Excellent. These are the low-hanging fruits, I like that, of financial and retirement planning, other way to put that, easy opportunities for improvement in your financial plan, too much in cash, old life insurance policies, two good examples. Speaking of old things, old 401Ks left with a past employer, very common thing that people kind of encounter, I guess.
See it all the time. And it's one of those things where it's just so easy to make that something you'll do later and then a few years go by and that old 401K is still sitting there. A couple of problems with that. One, you just have that limited menu of investment options. What that company says you can invest in, those 10 or 12 mutual funds are your only choices. I've seen some situations where once you're no longer with the company, you don't even have access to the account. You can't log in and make changes to it in some cases. Not in all cases, but in some cases, you can't even change your allocation. So, it's truly on autopilot and you can't touch it. In those situations, it makes so much more sense to roll that over to an IRA where you can invest in whatever you want and you can control the costs instead of being at the mercy of that menu of choices and the administrative costs of those funds. So, again, low-hanging fruit.
Really easy to take that old account that you're not contributing to anymore. Nobody's managing it. It's just kind of dangling out there. A vestigial organ, to use a biology term. Wow, I didn't think we were going to come across that today.
So, very often you can take that money and be much more efficient with it. Vestigial? Yeah. So, they have snake skeletons from supposedly millions of years ago where the snakes had feet, but supposedly the feet evolved away and so it's a vestigial organ. A no longer needed organ?
Is that the true definition of it? That's probably a bad example. Because feet aren't really organs. You're right. That's basically how I remember it from biology. A vestigial body part doesn't have to be an organ.
If you're listening to the podcast, then you know the true definition of a vestigial organ. I guarantee you somebody does. Write in to Jon and please educate him on the absolute proper way to put that. But that's good. That can be the clue question this week. Call in and you get a free something. What can we give away? You get a free snake skin. A free snake skin? My dad's a bug man. He has plenty of those lying around. Yeah, that'd be great. Get a snake skin from dad.
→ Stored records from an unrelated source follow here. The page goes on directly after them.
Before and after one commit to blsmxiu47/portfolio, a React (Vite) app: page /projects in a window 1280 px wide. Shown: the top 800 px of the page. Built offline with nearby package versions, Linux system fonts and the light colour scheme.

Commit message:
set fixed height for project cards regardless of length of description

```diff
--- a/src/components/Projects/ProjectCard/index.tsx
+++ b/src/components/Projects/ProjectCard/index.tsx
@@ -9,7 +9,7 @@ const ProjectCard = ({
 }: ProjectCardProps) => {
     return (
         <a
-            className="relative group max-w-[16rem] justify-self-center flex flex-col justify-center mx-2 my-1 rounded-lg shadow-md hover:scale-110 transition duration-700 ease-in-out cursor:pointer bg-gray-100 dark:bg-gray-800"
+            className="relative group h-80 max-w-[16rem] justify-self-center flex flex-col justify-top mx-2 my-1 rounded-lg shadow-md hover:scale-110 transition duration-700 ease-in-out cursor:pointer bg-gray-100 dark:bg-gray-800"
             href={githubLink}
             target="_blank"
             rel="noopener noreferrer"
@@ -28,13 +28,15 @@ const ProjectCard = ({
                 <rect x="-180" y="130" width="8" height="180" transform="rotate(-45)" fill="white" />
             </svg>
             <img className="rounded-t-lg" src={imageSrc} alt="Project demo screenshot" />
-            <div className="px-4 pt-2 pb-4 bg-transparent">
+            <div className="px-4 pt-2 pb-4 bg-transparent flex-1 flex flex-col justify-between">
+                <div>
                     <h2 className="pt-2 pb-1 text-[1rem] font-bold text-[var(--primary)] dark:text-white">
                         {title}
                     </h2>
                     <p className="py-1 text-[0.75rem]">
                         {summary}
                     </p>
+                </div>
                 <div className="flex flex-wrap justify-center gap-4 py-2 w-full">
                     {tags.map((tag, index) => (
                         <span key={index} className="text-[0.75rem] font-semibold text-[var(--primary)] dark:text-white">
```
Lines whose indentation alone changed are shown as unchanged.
We'll hook you up. Well, those are some really good tips. Very, very easy opportunities to improve your financial plan. There are other ways as well, but those are three quick tips on some of the things that might be dangling in your financial plan that are easy to grab, that low-hanging fruit, and improve it.
Those three easy steps really will put you on the path to a much better financial plan if you have those opportunities to improve. Jon, thanks as always for the help. I believe the human appendix would also be a vestigial organ. It was at one time theoretically used for something, but now it's just kind of there. But now we can take it out, right? It just causes problems now.
No. So don't let other vestigial organs that might cause you problems, like appendicitis in your body. You don't want appendicitis in your... We're really stretching here. Oh, male nipples. Another example.
Vestigial body part. All right. I'm reminded of the Meet the Parents clip where I have nipples. Greg, can you milk me?
Maybe in the past, but not anymore. All right. Those are your opportunities for improvement. We're going to get out of this before it gets dodgy. That's another episode of Mr. Stillman's Opus. Thanks, Jon, for the time. I'm Walter Storhold. We'll talk to you next time.
Whisper: medium.en / 2023-11-26 23:55:14 / 2023-11-27 00:01:00 / 6